Procurement and intangible property rights
If you are procuring something that contains a creation or innovation, it is important that you agree on intangible property rights.
Think through at an early stage:
- what protection or registrable intangible property rights and assets that will arise in the procured commission
- what needs to use them will exist.
If you do not agree otherwise, the person registering a trademark, design or patent will receive the full and unlimited right. When it comes to creating a work (such as a text or an image), copyright automatically gives the creator all rights. Copyright is a right that does not need to be registered in order for it to apply.
Enter intangible property rights in the contract with the supplier

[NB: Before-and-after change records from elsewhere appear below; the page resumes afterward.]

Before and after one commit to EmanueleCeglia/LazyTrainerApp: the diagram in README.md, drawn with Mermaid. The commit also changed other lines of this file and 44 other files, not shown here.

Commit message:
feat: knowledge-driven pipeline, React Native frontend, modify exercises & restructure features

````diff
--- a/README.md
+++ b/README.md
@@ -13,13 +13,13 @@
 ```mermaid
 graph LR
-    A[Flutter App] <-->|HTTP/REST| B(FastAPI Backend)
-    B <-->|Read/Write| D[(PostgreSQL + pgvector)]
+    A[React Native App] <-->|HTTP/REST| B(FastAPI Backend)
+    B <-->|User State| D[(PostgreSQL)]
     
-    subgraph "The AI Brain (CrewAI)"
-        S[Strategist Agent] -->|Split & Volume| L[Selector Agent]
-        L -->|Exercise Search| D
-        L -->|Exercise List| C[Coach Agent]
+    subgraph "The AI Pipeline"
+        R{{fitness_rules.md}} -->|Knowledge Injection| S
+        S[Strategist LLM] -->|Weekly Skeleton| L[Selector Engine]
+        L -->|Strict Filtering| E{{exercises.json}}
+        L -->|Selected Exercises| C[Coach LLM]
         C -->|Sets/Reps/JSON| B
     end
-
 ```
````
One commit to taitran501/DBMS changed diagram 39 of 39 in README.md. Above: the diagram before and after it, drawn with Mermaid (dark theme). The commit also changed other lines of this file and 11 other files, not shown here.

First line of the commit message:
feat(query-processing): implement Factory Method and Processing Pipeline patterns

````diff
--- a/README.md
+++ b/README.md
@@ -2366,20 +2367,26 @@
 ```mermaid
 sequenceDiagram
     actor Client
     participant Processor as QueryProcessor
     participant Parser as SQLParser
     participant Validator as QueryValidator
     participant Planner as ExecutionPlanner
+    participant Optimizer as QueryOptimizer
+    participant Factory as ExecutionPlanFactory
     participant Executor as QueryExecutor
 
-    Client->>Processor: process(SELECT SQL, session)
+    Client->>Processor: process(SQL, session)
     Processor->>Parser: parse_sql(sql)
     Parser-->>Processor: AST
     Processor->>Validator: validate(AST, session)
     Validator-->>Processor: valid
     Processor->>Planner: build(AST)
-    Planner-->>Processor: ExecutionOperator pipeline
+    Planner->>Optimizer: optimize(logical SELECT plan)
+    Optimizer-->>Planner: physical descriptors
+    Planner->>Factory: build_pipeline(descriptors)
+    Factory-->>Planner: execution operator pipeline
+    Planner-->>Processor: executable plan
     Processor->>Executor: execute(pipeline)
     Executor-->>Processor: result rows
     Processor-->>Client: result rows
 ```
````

In the agreement, you write who has the right to use an intangible property right, in full or parts of it.
Although an intangible property right can often be resold in its entirely, it is often sufficient to regulate a certain use of the right.
This is what the agreement with the supplier should contain
In the agreement, it is important to include this:
- which intangible property rights and assets the contractor will contribute with or create
- the intangible property rights and assets that the contractor and the buyer may create jointly
- who will own the rights and assets, will they be transferred in their entirety or in part to the buyer
- how the buyer may use the intangible property rights: time period, geographical scope, any other demarcations
- how subcontractors' rights will be handled
- what applies to a third party that will use intangible assets arising during the commission
- other things that may affect how the buyer may use intangible property rights.
Do you also need a non-disclosure agreement?
Keep in mind that there may be intangible assets that are created in the assignment and that are trade secrets. A separate non-disclosure agreement may then also need to be signed.
Examples of content in a non-disclosure agreement